** Opening RECORDS PROVIDED block **

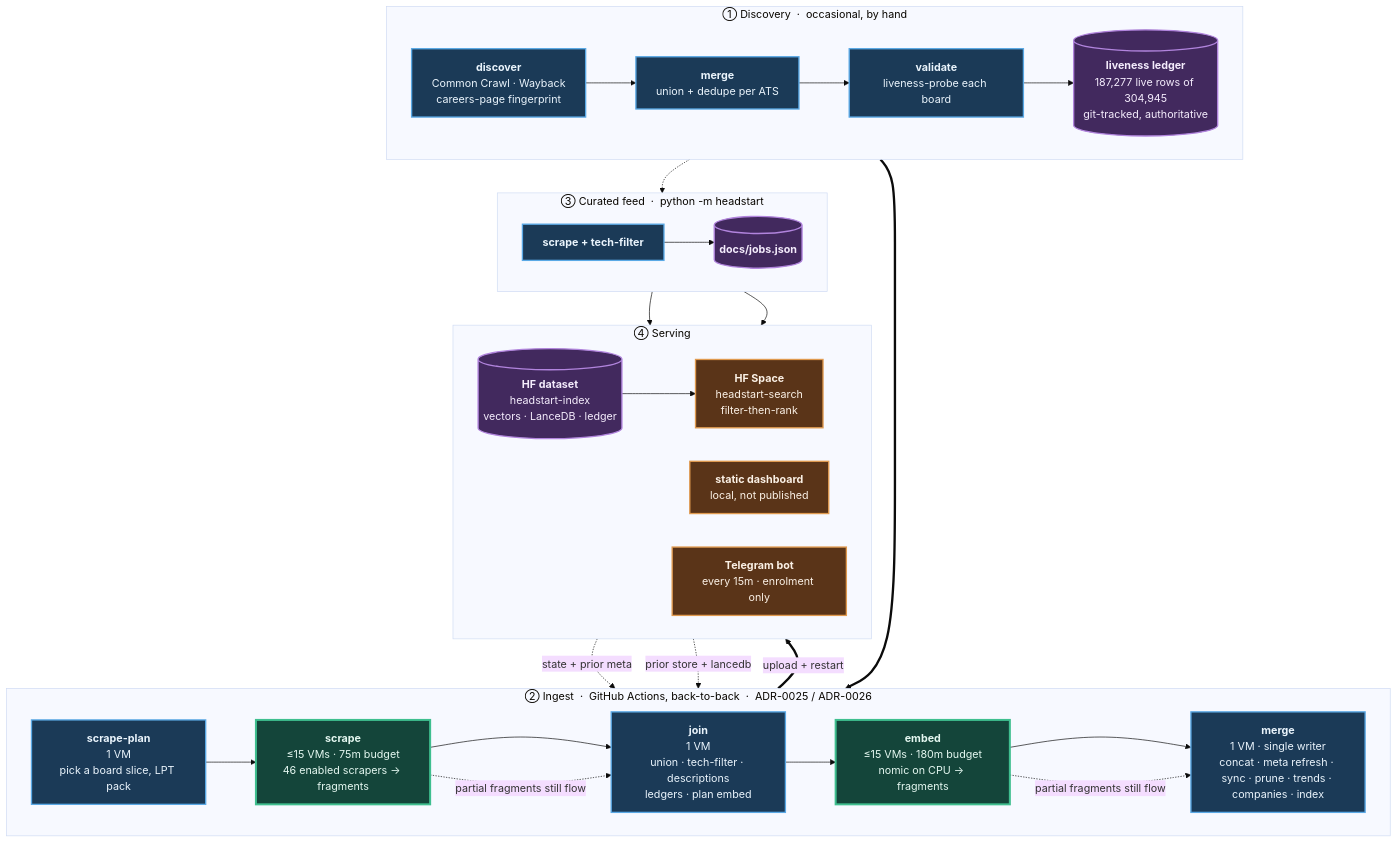
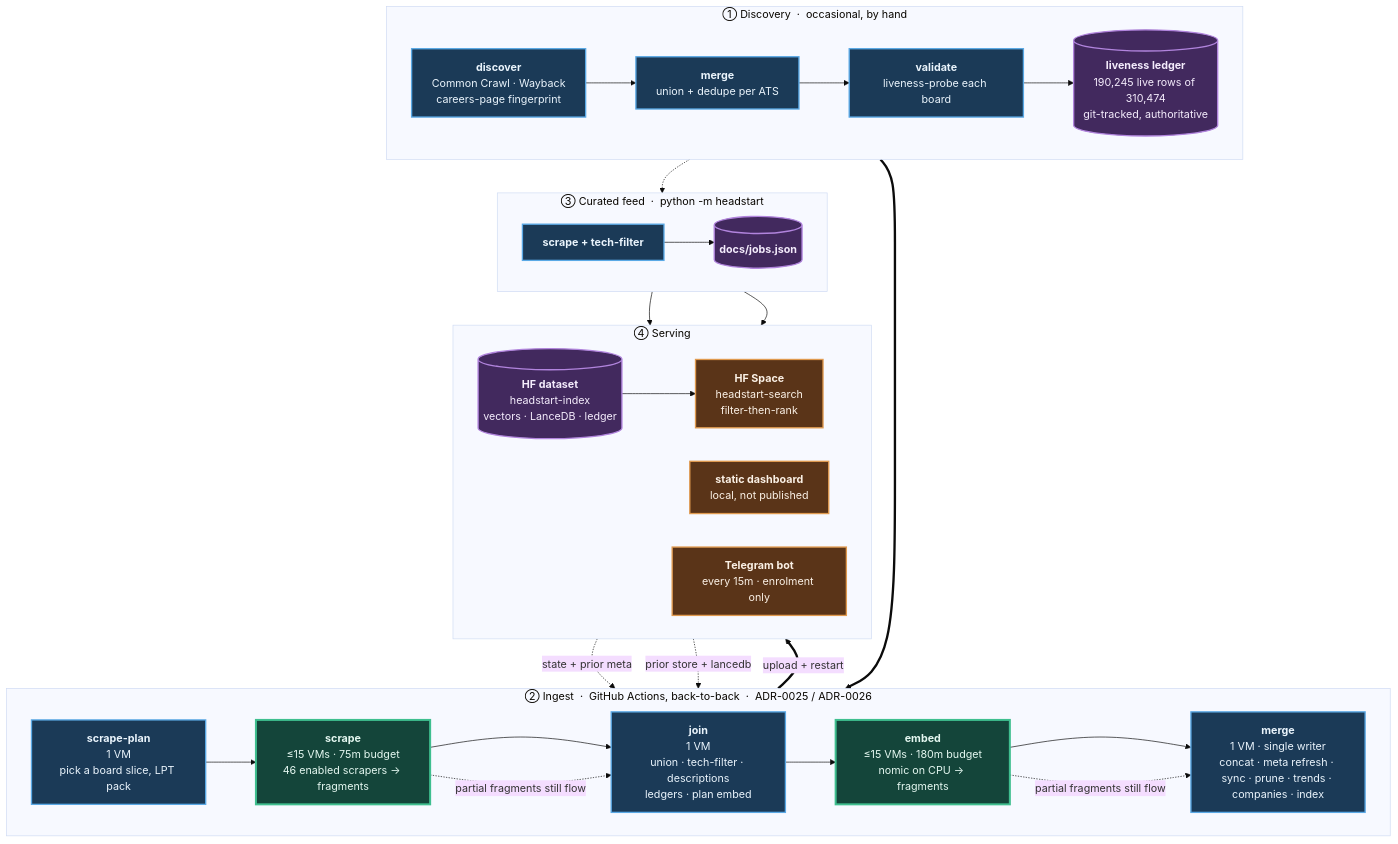
One commit to sarthakjain004/headstart changed the diagram in README.md. Above: the diagram before and after it, drawn with Mermaid (base theme). The commit also changed other lines of this file and 12 other files, not shown here.

````diff
--- a/README.md
+++ b/README.md
@@ -180,56 +180,56 @@
 ```mermaid
 flowchart TB
     subgraph D["① Discovery &nbsp;·&nbsp; occasional, by hand"]
         direction LR
         D1["<b>discover</b><br/>Common Crawl · Wayback<br/>careers-page fingerprint"]
         D2["<b>merge</b><br/>union + dedupe per ATS"]
         D3["<b>validate</b><br/>liveness-probe each board"]
-        D4[("<b>liveness ledger</b><br/>187,277 live rows of 304,945<br/>git-tracked, authoritative")]
+        D4[("<b>liveness ledger</b><br/>190,245 live rows of 310,474<br/>git-tracked, authoritative")]
         D1 --> D2 --> D3 --> D4
     end
 
     subgraph P["② Ingest &nbsp;·&nbsp; GitHub Actions, back-to-back &nbsp;·&nbsp; ADR-0025 / ADR-0026"]
         direction LR
         P1["<b>scrape-plan</b><br/>1 VM<br/>pick a board slice, LPT pack"]
         P2["<b>scrape</b><br/>≤15 VMs · 75m budget<br/>46 enabled scrapers → fragments"]
         P3["<b>join</b><br/>1 VM<br/>union · tech-filter · descriptions<br/>ledgers · plan embed"]
         P4["<b>embed</b><br/>≤15 VMs · 180m budget<br/>nomic on CPU → fragments"]
         P5["<b>merge</b><br/>1 VM · single writer<br/>concat · meta refresh · sync · prune · trends · companies · index"]
         P1 --> P2 --> P3 --> P4 --> P5
     end
 
     subgraph F["③ Curated feed &nbsp;·&nbsp; python -m headstart"]
         direction LR
         F1["<b>scrape + tech-filter</b>"]
         F2[("<b>docs/jobs.json</b>")]
         F1 --> F2
     end
 
     subgraph S["④ Serving"]
         direction LR
         S1[("<b>HF dataset</b><br/>headstart-index<br/>vectors · LanceDB · ledger")]
         S2["<b>HF Space</b><br/>headstart-search<br/>filter-then-rank"]
         S3["<b>static dashboard</b><br/>local, not published"]
         S4["<b>Telegram bot</b><br/>every 15m · enrolment only"]
         S1 --> S2
     end
 
     D4 ==> P1
     S1 -. "state + prior meta" .-> P1
     S1 -. "prior store + lancedb" .-> P5
     D4 -.-> F1
     P5 ==>|"upload + restart"| S1
     F2 --> S3
     F2 --> S4
     P2 -. "partial fragments still flow" .-> P3
     P4 -. "partial fragments still flow" .-> P5
 
     classDef serial fill:#1b3a57,stroke:#5aa9e6,stroke-width:2px,color:#eaf4fc
     classDef fan fill:#14453a,stroke:#3fbf8f,stroke-width:3px,color:#e4f7f0
     classDef store fill:#42295e,stroke:#b184dd,stroke-width:2px,color:#f4ecfc
     classDef serve fill:#5a3418,stroke:#e09a4f,stroke-width:2px,color:#fbf1e6
     class D1,D2,D3,P1,P3,P5,F1 serial
     class P2,P4 fan
     class D4,F2,S1 store
     class S2,S3,S4 serve
 ```
````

** Closing RECORDS PROVIDED block **

**ABOUT THIS EXERCISE**
The reply should hold every record, unchanged, and no pictures.

**SOLUTION TO THIS TASK**
One commit to sarthakjain004/headstart changed the diagram in README.md. Above: the diagram before and after it, drawn with Mermaid (base theme). The commit also changed other lines of this file and 12 other files, not shown here.

````diff
--- a/README.md
+++ b/README.md
@@ -180,56 +180,56 @@
 ```mermaid
 flowchart TB
     subgraph D["① Discovery &nbsp;·&nbsp; occasional, by hand"]
         direction LR
         D1["<b>discover</b><br/>Common Crawl · Wayback<br/>careers-page fingerprint"]
         D2["<b>merge</b><br/>union + dedupe per ATS"]
         D3["<b>validate</b><br/>liveness-probe each board"]
-        D4[("<b>liveness ledger</b><br/>187,277 live rows of 304,945<br/>git-tracked, authoritative")]
+        D4[("<b>liveness ledger</b><br/>190,245 live rows of 310,474<br/>git-tracked, authoritative")]
         D1 --> D2 --> D3 --> D4
     end
 
     subgraph P["② Ingest &nbsp;·&nbsp; GitHub Actions, back-to-back &nbsp;·&nbsp; ADR-0025 / ADR-0026"]
         direction LR
         P1["<b>scrape-plan</b><br/>1 VM<br/>pick a board slice, LPT pack"]
         P2["<b>scrape</b><br/>≤15 VMs · 75m budget<br/>46 enabled scrapers → fragments"]
         P3["<b>join</b><br/>1 VM<br/>union · tech-filter · descriptions<br/>ledgers · plan embed"]
         P4["<b>embed</b><br/>≤15 VMs · 180m budget<br/>nomic on CPU → fragments"]
         P5["<b>merge</b><br/>1 VM · single writer<br/>concat · meta refresh · sync · prune · trends · companies · index"]
         P1 --> P2 --> P3 --> P4 --> P5
     end
 
     subgraph F["③ Curated feed &nbsp;·&nbsp; python -m headstart"]
         direction LR
         F1["<b>scrape + tech-filter</b>"]
         F2[("<b>docs/jobs.json</b>")]
         F1 --> F2
     end
 
     subgraph S["④ Serving"]
         direction LR
         S1[("<b>HF dataset</b><br/>headstart-index<br/>vectors · LanceDB · ledger")]
         S2["<b>HF Space</b><br/>headstart-search<br/>filter-then-rank"]
         S3["<b>static dashboard</b><br/>local, not published"]
         S4["<b>Telegram bot</b><br/>every 15m · enrolment only"]
         S1 --> S2
     end
 
     D4 ==> P1
     S1 -. "state + prior meta" .-> P1
     S1 -. "prior store + lancedb" .-> P5
     D4 -.-> F1
     P5 ==>|"upload + restart"| S1
     F2 --> S3
     F2 --> S4
     P2 -. "partial fragments still flow" .-> P3
     P4 -. "partial fragments still flow" .-> P5
 
     classDef serial fill:#1b3a57,stroke:#5aa9e6,stroke-width:2px,color:#eaf4fc
     classDef fan fill:#14453a,stroke:#3fbf8f,stroke-width:3px,color:#e4f7f0
     classDef store fill:#42295e,stroke:#b184dd,stroke-width:2px,color:#f4ecfc
     classDef serve fill:#5a3418,stroke:#e09a4f,stroke-width:2px,color:#fbf1e6
     class D1,D2,D3,P1,P3,P5,F1 serial
     class P2,P4 fan
     class D4,F2,S1 store
     class S2,S3,S4 serve
 ```
````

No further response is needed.